## Required action
Only the lines holding "price" are wanted; find them in the listing and return each one.

## Material provided
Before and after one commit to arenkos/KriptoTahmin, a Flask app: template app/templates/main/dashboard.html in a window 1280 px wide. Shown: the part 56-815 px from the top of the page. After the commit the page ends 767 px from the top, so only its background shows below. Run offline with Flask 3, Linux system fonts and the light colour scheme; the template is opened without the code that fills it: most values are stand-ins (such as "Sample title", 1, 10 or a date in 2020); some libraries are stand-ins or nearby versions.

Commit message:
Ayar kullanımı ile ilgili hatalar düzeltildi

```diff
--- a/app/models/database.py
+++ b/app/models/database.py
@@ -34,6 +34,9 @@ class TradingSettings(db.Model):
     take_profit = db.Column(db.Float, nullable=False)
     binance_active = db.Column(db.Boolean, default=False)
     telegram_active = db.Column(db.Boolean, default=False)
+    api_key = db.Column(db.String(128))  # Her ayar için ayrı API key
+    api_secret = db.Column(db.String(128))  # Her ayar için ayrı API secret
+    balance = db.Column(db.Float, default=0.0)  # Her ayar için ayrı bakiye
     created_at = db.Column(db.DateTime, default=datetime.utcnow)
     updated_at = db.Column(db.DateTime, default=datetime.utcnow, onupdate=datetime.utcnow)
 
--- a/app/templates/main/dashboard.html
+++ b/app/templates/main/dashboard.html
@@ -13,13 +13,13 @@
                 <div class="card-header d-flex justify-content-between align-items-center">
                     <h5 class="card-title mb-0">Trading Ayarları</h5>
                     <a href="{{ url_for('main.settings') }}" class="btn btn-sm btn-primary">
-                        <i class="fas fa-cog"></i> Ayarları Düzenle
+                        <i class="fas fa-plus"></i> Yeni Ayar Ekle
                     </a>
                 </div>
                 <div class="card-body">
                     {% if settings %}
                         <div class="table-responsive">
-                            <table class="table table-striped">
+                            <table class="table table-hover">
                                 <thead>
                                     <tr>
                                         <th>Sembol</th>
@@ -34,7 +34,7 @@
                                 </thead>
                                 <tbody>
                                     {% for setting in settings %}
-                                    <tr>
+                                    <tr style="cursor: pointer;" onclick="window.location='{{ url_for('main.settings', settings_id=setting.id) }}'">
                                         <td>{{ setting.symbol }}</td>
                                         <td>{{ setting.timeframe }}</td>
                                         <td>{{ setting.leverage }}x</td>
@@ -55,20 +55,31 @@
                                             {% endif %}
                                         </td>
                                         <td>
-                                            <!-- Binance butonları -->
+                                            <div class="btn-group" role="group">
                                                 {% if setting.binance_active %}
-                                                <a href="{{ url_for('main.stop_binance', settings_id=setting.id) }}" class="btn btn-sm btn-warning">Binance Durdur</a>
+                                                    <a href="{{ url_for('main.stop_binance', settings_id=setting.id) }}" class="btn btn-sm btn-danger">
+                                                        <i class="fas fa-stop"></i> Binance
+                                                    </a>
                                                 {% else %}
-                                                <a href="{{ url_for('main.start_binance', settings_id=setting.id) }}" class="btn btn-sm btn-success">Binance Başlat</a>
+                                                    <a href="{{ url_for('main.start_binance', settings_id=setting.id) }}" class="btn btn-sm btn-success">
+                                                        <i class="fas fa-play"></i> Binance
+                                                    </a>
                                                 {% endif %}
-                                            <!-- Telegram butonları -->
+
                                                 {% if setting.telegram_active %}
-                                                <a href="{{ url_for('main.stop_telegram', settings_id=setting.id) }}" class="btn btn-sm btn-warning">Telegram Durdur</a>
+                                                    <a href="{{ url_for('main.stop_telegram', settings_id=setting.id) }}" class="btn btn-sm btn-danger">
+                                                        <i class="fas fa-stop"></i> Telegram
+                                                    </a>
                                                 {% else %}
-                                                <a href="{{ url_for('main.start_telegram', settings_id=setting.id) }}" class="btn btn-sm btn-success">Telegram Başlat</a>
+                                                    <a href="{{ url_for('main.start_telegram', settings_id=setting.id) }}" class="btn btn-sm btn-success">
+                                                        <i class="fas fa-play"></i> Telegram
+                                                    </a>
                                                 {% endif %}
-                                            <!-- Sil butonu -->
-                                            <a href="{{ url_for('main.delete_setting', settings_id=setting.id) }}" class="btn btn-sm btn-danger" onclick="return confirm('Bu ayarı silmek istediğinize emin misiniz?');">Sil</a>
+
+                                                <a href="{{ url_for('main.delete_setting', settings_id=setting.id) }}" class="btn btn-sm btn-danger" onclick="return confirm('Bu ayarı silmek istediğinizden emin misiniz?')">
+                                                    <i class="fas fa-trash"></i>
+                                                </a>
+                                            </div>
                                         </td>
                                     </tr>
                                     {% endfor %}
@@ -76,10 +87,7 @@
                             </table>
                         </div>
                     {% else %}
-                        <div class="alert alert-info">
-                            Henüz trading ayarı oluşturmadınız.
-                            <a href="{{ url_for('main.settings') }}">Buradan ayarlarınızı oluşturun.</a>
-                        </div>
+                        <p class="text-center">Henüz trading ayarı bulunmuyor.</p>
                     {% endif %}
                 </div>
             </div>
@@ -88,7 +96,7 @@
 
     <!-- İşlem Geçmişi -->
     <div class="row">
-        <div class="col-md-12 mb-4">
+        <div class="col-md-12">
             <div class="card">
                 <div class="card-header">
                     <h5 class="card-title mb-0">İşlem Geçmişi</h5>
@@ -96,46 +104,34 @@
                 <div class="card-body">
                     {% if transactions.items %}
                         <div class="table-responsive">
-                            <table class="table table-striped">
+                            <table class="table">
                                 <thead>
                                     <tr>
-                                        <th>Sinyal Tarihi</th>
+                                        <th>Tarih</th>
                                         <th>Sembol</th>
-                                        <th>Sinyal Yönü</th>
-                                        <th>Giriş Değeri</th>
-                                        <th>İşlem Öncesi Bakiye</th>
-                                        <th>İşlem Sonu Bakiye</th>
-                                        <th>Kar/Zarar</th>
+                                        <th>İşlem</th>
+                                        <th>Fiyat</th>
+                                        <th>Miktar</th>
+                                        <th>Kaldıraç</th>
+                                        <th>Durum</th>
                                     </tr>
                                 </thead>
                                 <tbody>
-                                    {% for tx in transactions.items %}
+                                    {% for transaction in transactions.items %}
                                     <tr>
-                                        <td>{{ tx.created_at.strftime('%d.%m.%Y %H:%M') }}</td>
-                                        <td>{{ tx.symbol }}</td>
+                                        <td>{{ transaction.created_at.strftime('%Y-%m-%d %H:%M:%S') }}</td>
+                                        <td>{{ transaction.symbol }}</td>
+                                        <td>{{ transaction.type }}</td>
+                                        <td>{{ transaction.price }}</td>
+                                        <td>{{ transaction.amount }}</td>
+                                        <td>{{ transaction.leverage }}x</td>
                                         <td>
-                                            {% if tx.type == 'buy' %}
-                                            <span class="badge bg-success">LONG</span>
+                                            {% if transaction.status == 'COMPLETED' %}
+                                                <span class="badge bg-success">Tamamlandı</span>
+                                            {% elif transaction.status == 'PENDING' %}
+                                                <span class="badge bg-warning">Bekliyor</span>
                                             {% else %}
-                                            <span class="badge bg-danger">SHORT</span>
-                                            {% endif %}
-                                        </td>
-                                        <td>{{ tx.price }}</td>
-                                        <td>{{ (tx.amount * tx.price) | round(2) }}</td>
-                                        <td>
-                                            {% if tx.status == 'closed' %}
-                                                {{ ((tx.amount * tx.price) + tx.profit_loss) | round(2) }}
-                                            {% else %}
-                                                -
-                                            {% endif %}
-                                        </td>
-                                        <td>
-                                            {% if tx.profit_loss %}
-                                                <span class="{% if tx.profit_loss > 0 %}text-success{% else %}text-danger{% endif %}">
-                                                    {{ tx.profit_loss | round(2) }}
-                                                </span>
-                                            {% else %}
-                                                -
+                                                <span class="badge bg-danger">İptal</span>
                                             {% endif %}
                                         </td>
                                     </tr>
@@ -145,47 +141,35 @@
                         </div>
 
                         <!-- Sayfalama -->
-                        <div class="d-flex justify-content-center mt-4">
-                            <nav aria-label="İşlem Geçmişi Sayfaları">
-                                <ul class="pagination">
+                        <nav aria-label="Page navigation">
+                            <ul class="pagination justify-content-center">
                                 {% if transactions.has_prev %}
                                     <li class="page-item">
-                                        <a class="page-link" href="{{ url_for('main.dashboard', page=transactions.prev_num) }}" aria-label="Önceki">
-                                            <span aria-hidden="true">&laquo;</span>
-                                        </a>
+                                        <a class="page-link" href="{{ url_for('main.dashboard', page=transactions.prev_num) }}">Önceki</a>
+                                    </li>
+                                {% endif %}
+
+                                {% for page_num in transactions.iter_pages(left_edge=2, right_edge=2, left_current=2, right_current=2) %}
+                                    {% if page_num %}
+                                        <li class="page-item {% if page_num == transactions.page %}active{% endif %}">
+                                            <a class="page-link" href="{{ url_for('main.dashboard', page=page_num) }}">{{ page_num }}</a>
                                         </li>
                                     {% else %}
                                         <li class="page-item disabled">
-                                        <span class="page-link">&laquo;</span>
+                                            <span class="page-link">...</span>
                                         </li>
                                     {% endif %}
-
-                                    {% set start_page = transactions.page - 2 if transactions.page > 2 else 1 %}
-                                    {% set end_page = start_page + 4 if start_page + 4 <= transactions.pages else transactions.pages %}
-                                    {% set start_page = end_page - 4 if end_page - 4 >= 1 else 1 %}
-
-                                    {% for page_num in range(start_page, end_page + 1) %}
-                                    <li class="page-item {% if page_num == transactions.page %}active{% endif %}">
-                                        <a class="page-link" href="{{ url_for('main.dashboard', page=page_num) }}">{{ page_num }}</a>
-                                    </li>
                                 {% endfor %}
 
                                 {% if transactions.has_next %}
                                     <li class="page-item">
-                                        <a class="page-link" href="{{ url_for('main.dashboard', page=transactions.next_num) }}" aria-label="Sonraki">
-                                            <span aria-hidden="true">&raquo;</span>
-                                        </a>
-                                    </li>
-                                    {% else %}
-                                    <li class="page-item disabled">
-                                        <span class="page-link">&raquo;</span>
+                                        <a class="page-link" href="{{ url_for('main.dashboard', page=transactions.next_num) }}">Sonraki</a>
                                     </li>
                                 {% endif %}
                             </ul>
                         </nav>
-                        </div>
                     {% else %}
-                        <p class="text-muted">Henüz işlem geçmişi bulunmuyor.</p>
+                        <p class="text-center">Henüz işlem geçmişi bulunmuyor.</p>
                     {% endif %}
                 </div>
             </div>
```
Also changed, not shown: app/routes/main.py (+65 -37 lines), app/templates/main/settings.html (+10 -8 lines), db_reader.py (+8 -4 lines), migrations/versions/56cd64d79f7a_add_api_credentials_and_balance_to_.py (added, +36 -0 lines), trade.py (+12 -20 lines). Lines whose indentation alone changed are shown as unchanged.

## Reply
+                                        <td>{{ transaction.price }}</td>
-                                        <td>{{ tx.price }}</td>
-                                        <td>{{ (tx.amount * tx.price) | round(2) }}</td>
-                                                {{ ((tx.amount * tx.price) + tx.profit_loss) | round(2) }}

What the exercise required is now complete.